- _What to produce_: Whenever a line in the data holds the string "placeholder", copy that line.
[[ Data records, beginning ]]
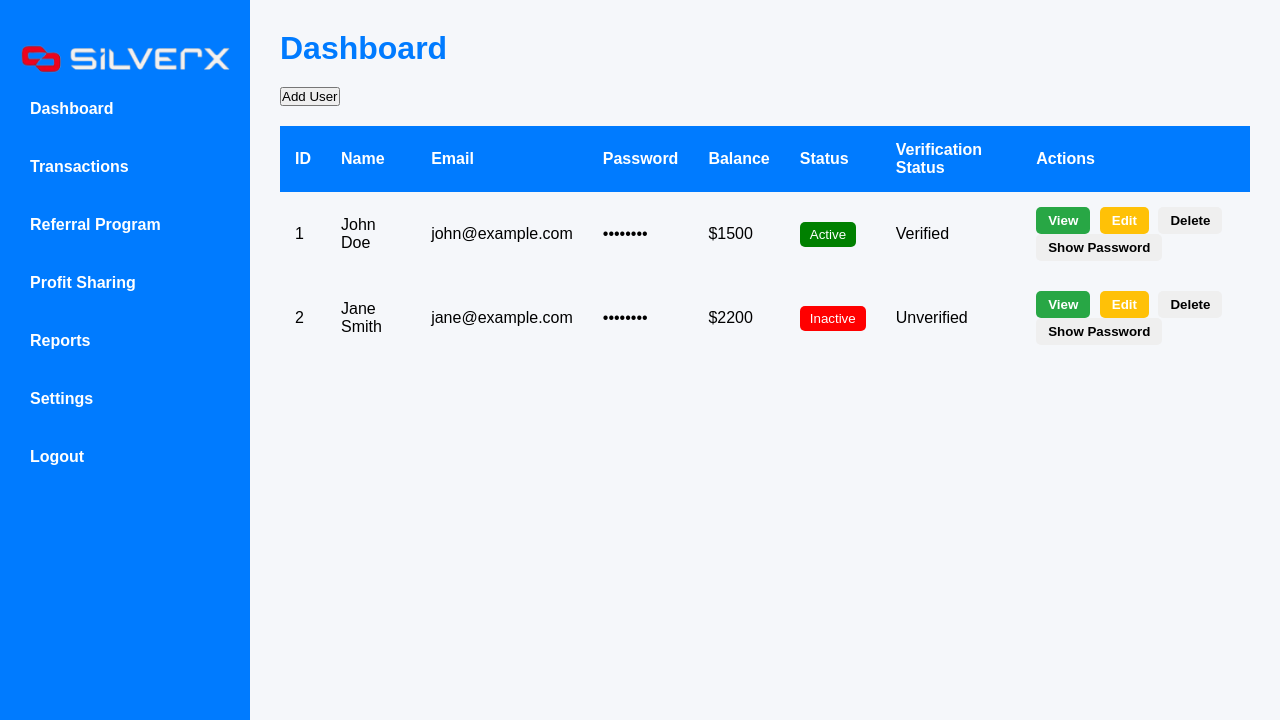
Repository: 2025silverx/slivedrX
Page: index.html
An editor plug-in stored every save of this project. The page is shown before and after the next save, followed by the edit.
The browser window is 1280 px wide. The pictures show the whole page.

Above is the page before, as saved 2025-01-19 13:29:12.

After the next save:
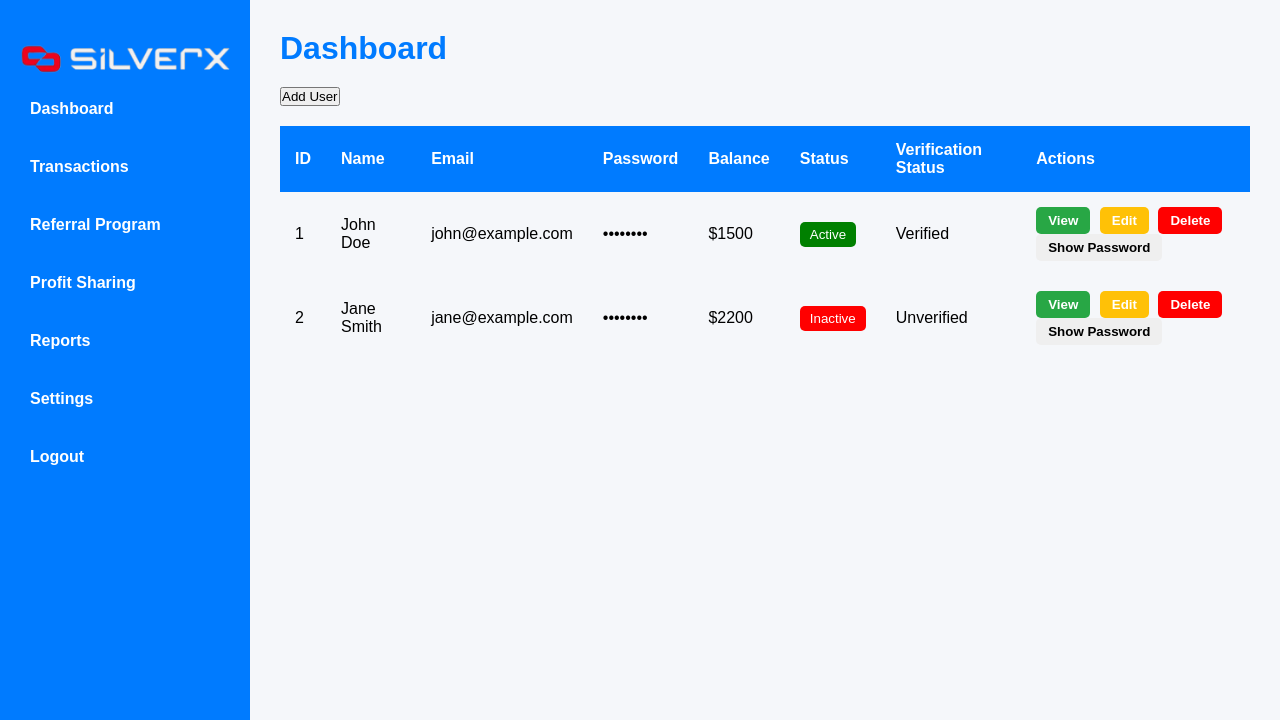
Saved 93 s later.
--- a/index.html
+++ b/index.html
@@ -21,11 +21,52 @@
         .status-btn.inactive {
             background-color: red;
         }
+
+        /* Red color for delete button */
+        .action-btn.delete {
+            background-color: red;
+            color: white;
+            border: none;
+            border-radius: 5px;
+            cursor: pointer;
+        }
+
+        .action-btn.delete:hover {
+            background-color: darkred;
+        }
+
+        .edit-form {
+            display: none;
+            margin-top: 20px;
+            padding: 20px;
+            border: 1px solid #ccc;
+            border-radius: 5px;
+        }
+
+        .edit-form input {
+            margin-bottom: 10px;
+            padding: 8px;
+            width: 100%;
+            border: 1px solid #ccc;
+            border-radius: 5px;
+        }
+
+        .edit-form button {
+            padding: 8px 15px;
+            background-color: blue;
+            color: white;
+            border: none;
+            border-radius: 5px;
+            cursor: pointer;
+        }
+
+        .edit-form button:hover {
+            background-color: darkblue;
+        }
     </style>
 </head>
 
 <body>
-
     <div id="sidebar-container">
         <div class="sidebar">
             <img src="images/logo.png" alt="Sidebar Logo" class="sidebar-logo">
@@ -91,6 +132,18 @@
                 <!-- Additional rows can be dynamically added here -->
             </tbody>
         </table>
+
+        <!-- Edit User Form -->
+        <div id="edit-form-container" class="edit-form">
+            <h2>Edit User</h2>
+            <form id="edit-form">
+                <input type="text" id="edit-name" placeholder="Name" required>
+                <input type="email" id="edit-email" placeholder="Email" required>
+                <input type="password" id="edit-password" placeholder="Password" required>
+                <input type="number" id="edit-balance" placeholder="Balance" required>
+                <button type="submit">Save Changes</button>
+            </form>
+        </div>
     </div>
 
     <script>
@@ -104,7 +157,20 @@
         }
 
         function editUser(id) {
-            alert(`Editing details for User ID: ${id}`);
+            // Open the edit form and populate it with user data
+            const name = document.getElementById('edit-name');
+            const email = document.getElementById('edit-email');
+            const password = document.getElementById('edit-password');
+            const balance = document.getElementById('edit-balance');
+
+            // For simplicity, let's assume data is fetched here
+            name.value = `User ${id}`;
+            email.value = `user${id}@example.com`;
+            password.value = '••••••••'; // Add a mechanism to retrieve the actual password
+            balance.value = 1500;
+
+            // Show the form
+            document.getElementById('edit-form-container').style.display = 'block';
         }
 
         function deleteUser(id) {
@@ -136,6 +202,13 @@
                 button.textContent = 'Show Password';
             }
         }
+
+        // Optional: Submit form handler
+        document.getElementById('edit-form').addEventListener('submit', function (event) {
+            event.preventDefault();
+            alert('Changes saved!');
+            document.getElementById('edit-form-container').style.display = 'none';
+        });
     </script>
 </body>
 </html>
[[ Data records, end ]]
- _Solution to the problem_:
+                <input type="text" id="edit-name" placeholder="Name" required>
+                <input type="email" id="edit-email" placeholder="Email" required>
+                <input type="password" id="edit-password" placeholder="Password" required>
+                <input type="number" id="edit-balance" placeholder="Balance" required>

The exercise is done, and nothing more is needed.